[Version comparison data]
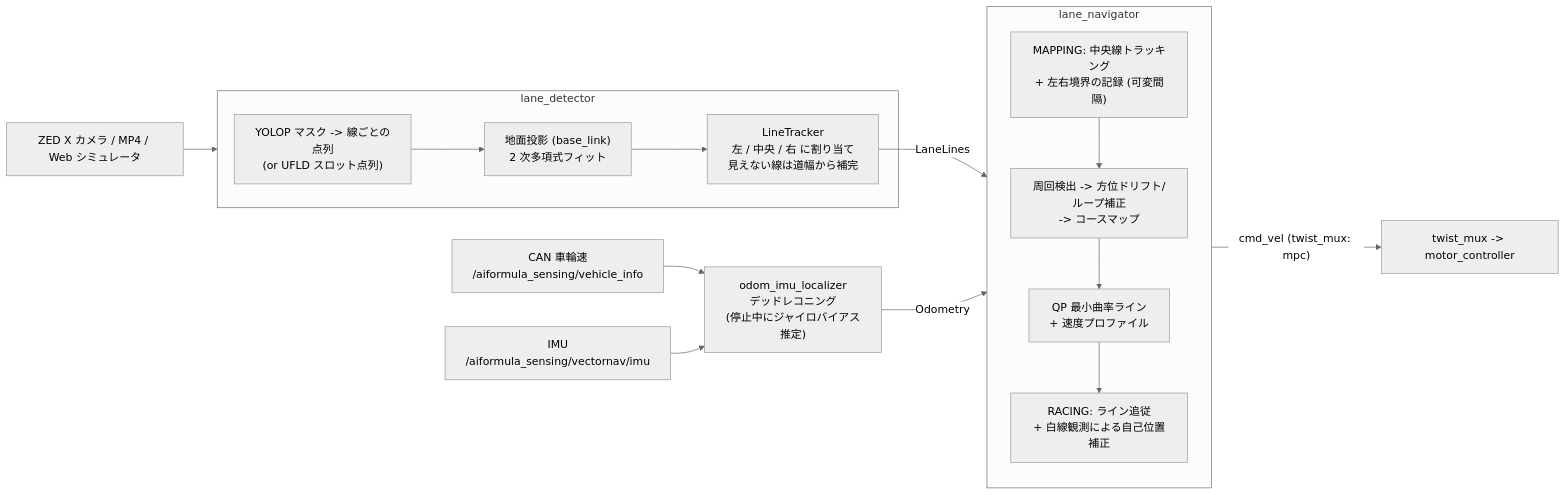
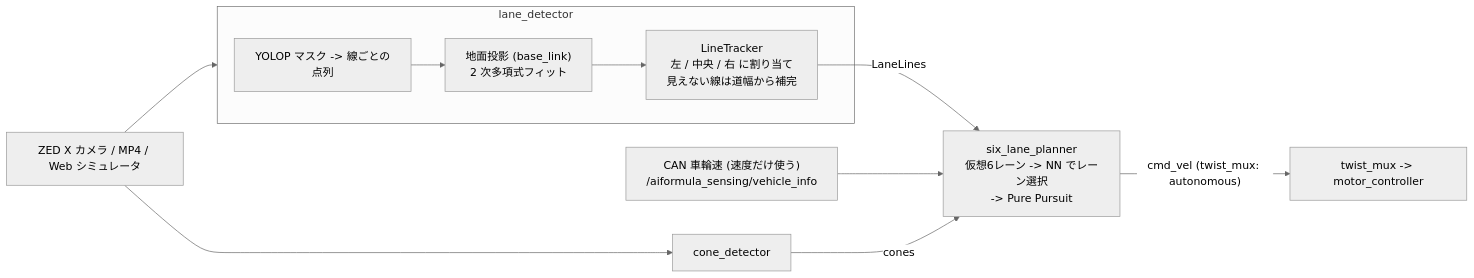
One commit to miyanswer/aiformula_machine changed the diagram in src/oit_navigation/README.md. Above: the diagram before and after it, drawn with Mermaid (neutral theme). The commit also changed other lines of this file and 111 other files, not shown here.

````diff
--- a/src/oit_navigation/README.md
+++ b/src/oit_navigation/README.md
@@ -25,18 +22,14 @@
 ```mermaid
 flowchart LR
     CAM["ZED X カメラ / MP4 / Web シミュレータ"] --> DET
-    CAN["CAN 車輪速<br>/aiformula_sensing/vehicle_info"] --> LOC
-    IMU["IMU<br>/aiformula_sensing/vectornav/imu"] --> LOC
+    CAM --> CONE
+    CAN["CAN 車輪速 (速度だけ使う)<br>/aiformula_sensing/vehicle_info"]
 
     subgraph DET ["lane_detector"]
-        B["YOLOP マスク -> 線ごとの点列<br>(or UFLD スロット点列)"] --> P["地面投影 (base_link)<br>2 次多項式フィット"] --> T["LineTracker<br>左 / 中央 / 右 に割り当て<br>見えない線は道幅から補完"]
+        B["YOLOP マスク -> 線ごとの点列"] --> P["地面投影 (base_link)<br>2 次多項式フィット"] --> T["LineTracker<br>左 / 中央 / 右 に割り当て<br>見えない線は道幅から補完"]
     end
-    LOC["odom_imu_localizer<br>デッドレコニング<br>(停止中にジャイロバイアス推定)"]
-
-    subgraph NAV ["lane_navigator"]
-        M["MAPPING: 中央線トラッキング<br>+ 左右境界の記録 (可変間隔)"] --> C["周回検出 -> 方位ドリフト/ループ補正<br>-> コースマップ"] --> Q["QP 最小曲率ライン<br>+ 速度プロファイル"] --> R["RACING: ライン追従<br>+ 白線観測による自己位置補正"]
-    end
-    T -->|LaneLines| NAV
-    LOC -->|Odometry| NAV
-    NAV -->|"cmd_vel (twist_mux: mpc)"| MUX["twist_mux -> motor_controller"]
+    T -->|LaneLines| NAV["six_lane_planner<br>仮想6レーン -> NN でレーン選択<br>-> Pure Pursuit"]
+    CAN --> NAV
+    CONE["cone_detector"] -->|cones| NAV
+    NAV -->|"cmd_vel (twist_mux: autonomous)"| MUX["twist_mux -> motor_controller"]
 ```
````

EXERCISE DESCRIPTION — Your answer must consist solely of the lines from the one containing "-> NN でレーン選択<br>->" through the last line of the entries, reproduced exactly.

EXERCISE OUTPUT —
+    T -->|LaneLines| NAV["six_lane_planner<br>仮想6レーン -> NN でレーン選択<br>-> Pure Pursuit"]
+    CAN --> NAV
+    CONE["cone_detector"] -->|cones| NAV
+    NAV -->|"cmd_vel (twist_mux: autonomous)"| MUX["twist_mux -> motor_controller"]
 ```
````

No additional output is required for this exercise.